> [Problem details] Only the pictures stay out; every record is to be quoted exactly.

> [Data under study]
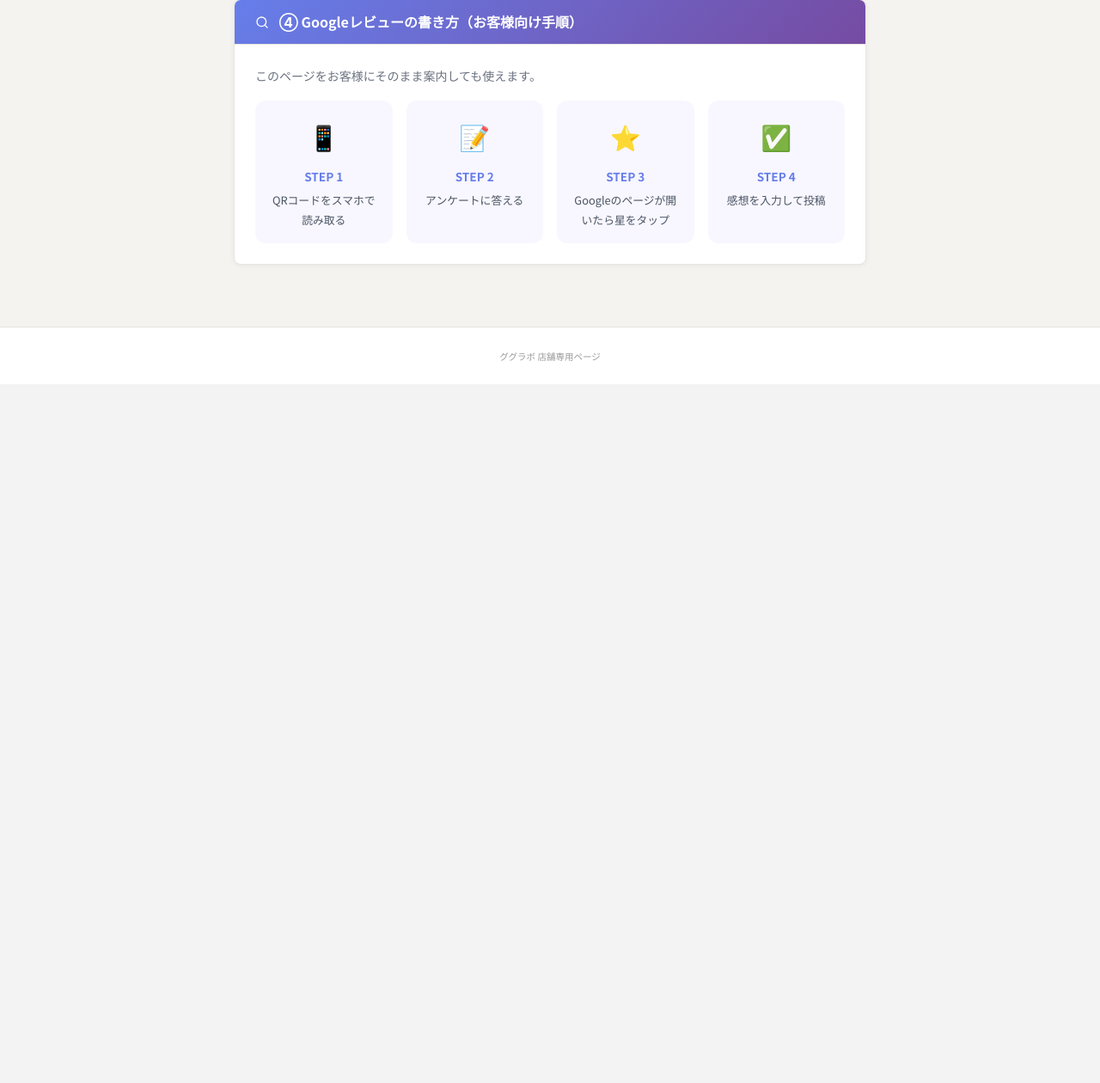
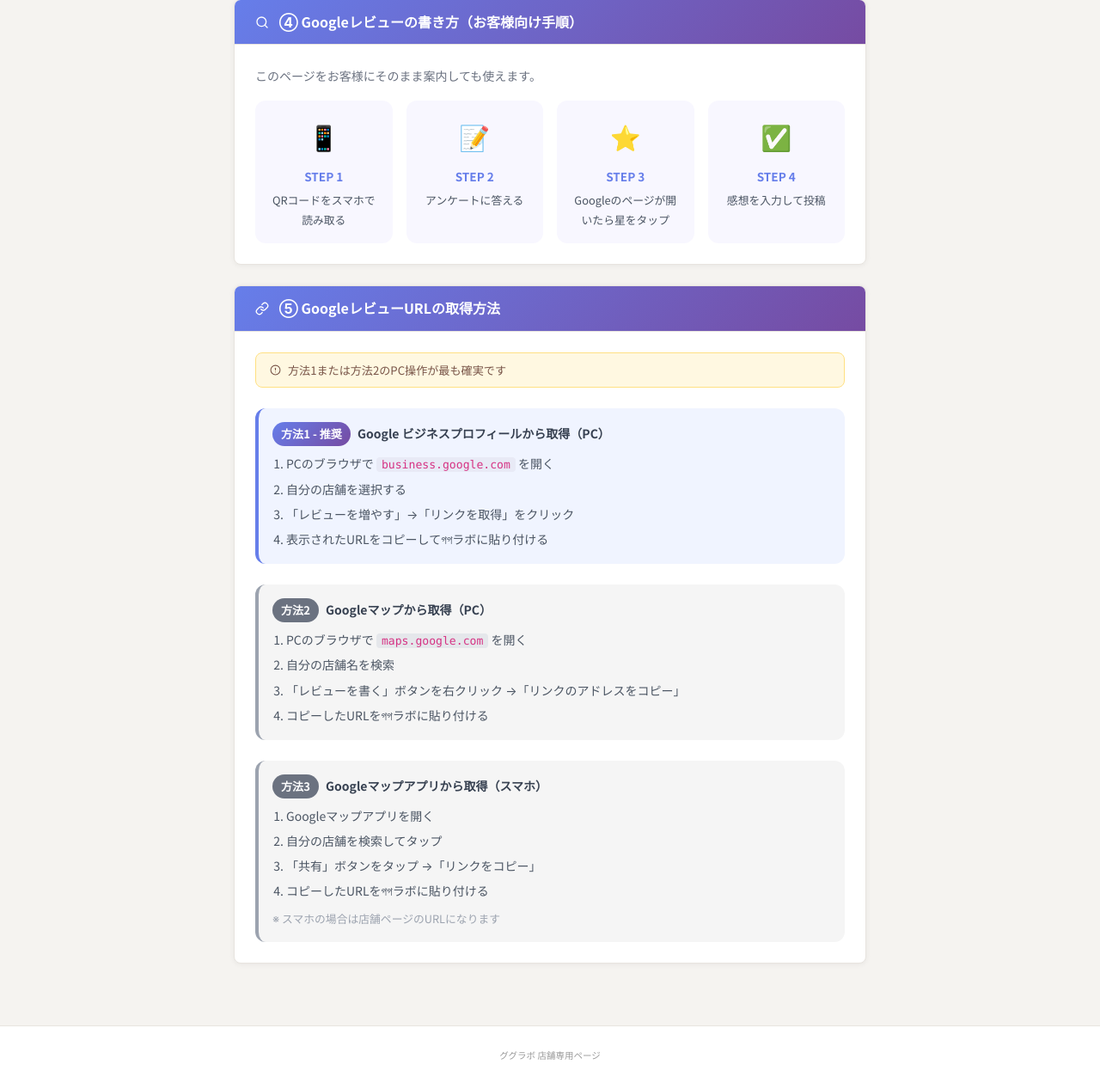
Before and after one commit to shotatsuruda/gugulabo, a Flask app: page /manual in a window 1280 px wide. Shown: the part 1729-2989 px from the top of the page at 86% size. Before the commit the page ends 2149 px from the top, so only its background shows below. Run offline with Flask 3, Linux system fonts and the light colour scheme; the visitor is signed in with stand-in values (Sample User, id 1); some libraries are stand-ins or nearby versions.

Commit message:
マニュアルにGoogleレビューURL取得方法（3種）を追加

```diff
--- a/templates/manual.html
+++ b/templates/manual.html
@@ -194,6 +194,70 @@
         </div>
     </div>
 
+
+    <!-- ⑤ GoogleレビューURLの取得方法 -->
+    <div class="card mb-4" style="border-radius:16px;overflow:hidden;">
+        <div class="card-header py-3 px-4" style="background:linear-gradient(135deg,#667eea,#764ba2);border:none;">
+            <h2 class="mb-0 fw-bold" style="font-size:1rem;color:#fff;">
+                <svg xmlns="http://www.w3.org/2000/svg" width="16" height="16" viewBox="0 0 24 24" fill="none" stroke="currentColor" stroke-width="2" stroke-linecap="round" stroke-linejoin="round" style="vertical-align:-2px;margin-right:8px;"><path d="M10 13a5 5 0 0 0 7.54.54l3-3a5 5 0 0 0-7.07-7.07l-1.72 1.71"/><path d="M14 11a5 5 0 0 0-7.54-.54l-3 3a5 5 0 0 0 7.07 7.07l1.71-1.71"/></svg>
+                ⑤ GoogleレビューURLの取得方法
+            </h2>
+        </div>
+        <div class="card-body px-4 py-4" style="font-size:0.875rem;color:#374151;line-height:1.8;">
+
+            <div class="alert py-2 mb-4" style="background:#fff8e1;border:1px solid #ffe082;color:#795548;border-radius:8px;font-size:0.82rem;">
+                <svg xmlns="http://www.w3.org/2000/svg" width="13" height="13" viewBox="0 0 24 24" fill="none" stroke="currentColor" stroke-width="2" stroke-linecap="round" stroke-linejoin="round" style="vertical-align:-1px;margin-right:5px;"><circle cx="12" cy="12" r="10"/><line x1="12" y1="8" x2="12" y2="12"/><line x1="12" y1="16" x2="12.01" y2="16"/></svg>
+                方法1または方法2のPC操作が最も確実です
+            </div>
+
+            <!-- 方法1 -->
+            <div class="mb-4 p-3" style="background:#f0f4ff;border-radius:12px;border-left:4px solid #667eea;">
+                <div class="d-flex align-items-center gap-2 mb-2">
+                    <span class="fw-bold" style="font-size:0.82rem;background:linear-gradient(135deg,#667eea,#764ba2);color:#fff;padding:2px 10px;border-radius:20px;">方法1 - 推奨</span>
+                    <span class="fw-bold" style="font-size:0.875rem;color:#374151;">Google ビジネスプロフィールから取得（PC）</span>
+                </div>
+                <ol class="mb-0 ps-3" style="color:#4b5563;">
+                    <li class="mb-1">PCのブラウザで <code style="background:#e8eaf6;padding:1px 6px;border-radius:4px;font-size:0.82rem;">business.google.com</code> を開く</li>
+                    <li class="mb-1">自分の店舗を選択する</li>
+                    <li class="mb-1">「レビューを増やす」→「リンクを取得」をクリック</li>
+                    <li>表示されたURLをコピーしてগগラボに貼り付ける</li>
+                </ol>
+            </div>
+
+            <!-- 方法2 -->
+            <div class="mb-4 p-3" style="background:#f5f5f5;border-radius:12px;border-left:4px solid #9ca3af;">
+                <div class="d-flex align-items-center gap-2 mb-2">
+                    <span class="fw-bold" style="font-size:0.82rem;background:#6b7280;color:#fff;padding:2px 10px;border-radius:20px;">方法2</span>
+                    <span class="fw-bold" style="font-size:0.875rem;color:#374151;">Googleマップから取得（PC）</span>
+                </div>
+                <ol class="mb-0 ps-3" style="color:#4b5563;">
+                    <li class="mb-1">PCのブラウザで <code style="background:#e5e7eb;padding:1px 6px;border-radius:4px;font-size:0.82rem;">maps.google.com</code> を開く</li>
+                    <li class="mb-1">自分の店舗名を検索</li>
+                    <li class="mb-1">「レビューを書く」ボタンを右クリック →「リンクのアドレスをコピー」</li>
+                    <li>コピーしたURLをগগラボに貼り付ける</li>
+                </ol>
+            </div>
+
+            <!-- 方法3 -->
+            <div class="p-3" style="background:#f5f5f5;border-radius:12px;border-left:4px solid #9ca3af;">
+                <div class="d-flex align-items-center gap-2 mb-2">
+                    <span class="fw-bold" style="font-size:0.82rem;background:#6b7280;color:#fff;padding:2px 10px;border-radius:20px;">方法3</span>
+                    <span class="fw-bold" style="font-size:0.875rem;color:#374151;">Googleマップアプリから取得（スマホ）</span>
+                </div>
+                <ol class="mb-2 ps-3" style="color:#4b5563;">
+                    <li class="mb-1">Googleマップアプリを開く</li>
+                    <li class="mb-1">自分の店舗を検索してタップ</li>
+                    <li class="mb-1">「共有」ボタンをタップ →「リンクをコピー」</li>
+                    <li>コピーしたURLをগগラボに貼り付ける</li>
+                </ol>
+                <p class="mb-0" style="font-size:0.8rem;color:#9ca3af;">
+                    ※ スマホの場合は店舗ページのURLになります
+                </p>
+            </div>
+
+        </div>
+    </div>
+
 </div>
 </div>
 
```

> [Task output]
Before and after one commit to shotatsuruda/gugulabo, a Flask app: page /manual in a window 1280 px wide. Shown: the part 1729-2989 px from the top of the page at 86% size. Before the commit the page ends 2149 px from the top, so only its background shows below. Run offline with Flask 3, Linux system fonts and the light colour scheme; the visitor is signed in with stand-in values (Sample User, id 1); some libraries are stand-ins or nearby versions.

Commit message:
マニュアルにGoogleレビューURL取得方法（3種）を追加

```diff
--- a/templates/manual.html
+++ b/templates/manual.html
@@ -194,6 +194,70 @@
         </div>
     </div>
 
+
+    <!-- ⑤ GoogleレビューURLの取得方法 -->
+    <div class="card mb-4" style="border-radius:16px;overflow:hidden;">
+        <div class="card-header py-3 px-4" style="background:linear-gradient(135deg,#667eea,#764ba2);border:none;">
+            <h2 class="mb-0 fw-bold" style="font-size:1rem;color:#fff;">
+                <svg xmlns="http://www.w3.org/2000/svg" width="16" height="16" viewBox="0 0 24 24" fill="none" stroke="currentColor" stroke-width="2" stroke-linecap="round" stroke-linejoin="round" style="vertical-align:-2px;margin-right:8px;"><path d="M10 13a5 5 0 0 0 7.54.54l3-3a5 5 0 0 0-7.07-7.07l-1.72 1.71"/><path d="M14 11a5 5 0 0 0-7.54-.54l-3 3a5 5 0 0 0 7.07 7.07l1.71-1.71"/></svg>
+                ⑤ GoogleレビューURLの取得方法
+            </h2>
+        </div>
+        <div class="card-body px-4 py-4" style="font-size:0.875rem;color:#374151;line-height:1.8;">
+
+            <div class="alert py-2 mb-4" style="background:#fff8e1;border:1px solid #ffe082;color:#795548;border-radius:8px;font-size:0.82rem;">
+                <svg xmlns="http://www.w3.org/2000/svg" width="13" height="13" viewBox="0 0 24 24" fill="none" stroke="currentColor" stroke-width="2" stroke-linecap="round" stroke-linejoin="round" style="vertical-align:-1px;margin-right:5px;"><circle cx="12" cy="12" r="10"/><line x1="12" y1="8" x2="12" y2="12"/><line x1="12" y1="16" x2="12.01" y2="16"/></svg>
+                方法1または方法2のPC操作が最も確実です
+            </div>
+
+            <!-- 方法1 -->
+            <div class="mb-4 p-3" style="background:#f0f4ff;border-radius:12px;border-left:4px solid #667eea;">
+                <div class="d-flex align-items-center gap-2 mb-2">
+                    <span class="fw-bold" style="font-size:0.82rem;background:linear-gradient(135deg,#667eea,#764ba2);color:#fff;padding:2px 10px;border-radius:20px;">方法1 - 推奨</span>
+                    <span class="fw-bold" style="font-size:0.875rem;color:#374151;">Google ビジネスプロフィールから取得（PC）</span>
+                </div>
+                <ol class="mb-0 ps-3" style="color:#4b5563;">
+                    <li class="mb-1">PCのブラウザで <code style="background:#e8eaf6;padding:1px 6px;border-radius:4px;font-size:0.82rem;">business.google.com</code> を開く</li>
+                    <li class="mb-1">自分の店舗を選択する</li>
+                    <li class="mb-1">「レビューを増やす」→「リンクを取得」をクリック</li>
+                    <li>表示されたURLをコピーしてগগラボに貼り付ける</li>
+                </ol>
+            </div>
+
+            <!-- 方法2 -->
+            <div class="mb-4 p-3" style="background:#f5f5f5;border-radius:12px;border-left:4px solid #9ca3af;">
+                <div class="d-flex align-items-center gap-2 mb-2">
+                    <span class="fw-bold" style="font-size:0.82rem;background:#6b7280;color:#fff;padding:2px 10px;border-radius:20px;">方法2</span>
+                    <span class="fw-bold" style="font-size:0.875rem;color:#374151;">Googleマップから取得（PC）</span>
+                </div>
+                <ol class="mb-0 ps-3" style="color:#4b5563;">
+                    <li class="mb-1">PCのブラウザで <code style="background:#e5e7eb;padding:1px 6px;border-radius:4px;font-size:0.82rem;">maps.google.com</code> を開く</li>
+                    <li class="mb-1">自分の店舗名を検索</li>
+                    <li class="mb-1">「レビューを書く」ボタンを右クリック →「リンクのアドレスをコピー」</li>
+                    <li>コピーしたURLをগগラボに貼り付ける</li>
+                </ol>
+            </div>
+
+            <!-- 方法3 -->
+            <div class="p-3" style="background:#f5f5f5;border-radius:12px;border-left:4px solid #9ca3af;">
+                <div class="d-flex align-items-center gap-2 mb-2">
+                    <span class="fw-bold" style="font-size:0.82rem;background:#6b7280;color:#fff;padding:2px 10px;border-radius:20px;">方法3</span>
+                    <span class="fw-bold" style="font-size:0.875rem;color:#374151;">Googleマップアプリから取得（スマホ）</span>
+                </div>
+                <ol class="mb-2 ps-3" style="color:#4b5563;">
+                    <li class="mb-1">Googleマップアプリを開く</li>
+                    <li class="mb-1">自分の店舗を検索してタップ</li>
+                    <li class="mb-1">「共有」ボタンをタップ →「リンクをコピー」</li>
+                    <li>コピーしたURLをগগラボに貼り付ける</li>
+                </ol>
+                <p class="mb-0" style="font-size:0.8rem;color:#9ca3af;">
+                    ※ スマホの場合は店舗ページのURLになります
+                </p>
+            </div>
+
+        </div>
+    </div>
+
 </div>
 </div>
 
```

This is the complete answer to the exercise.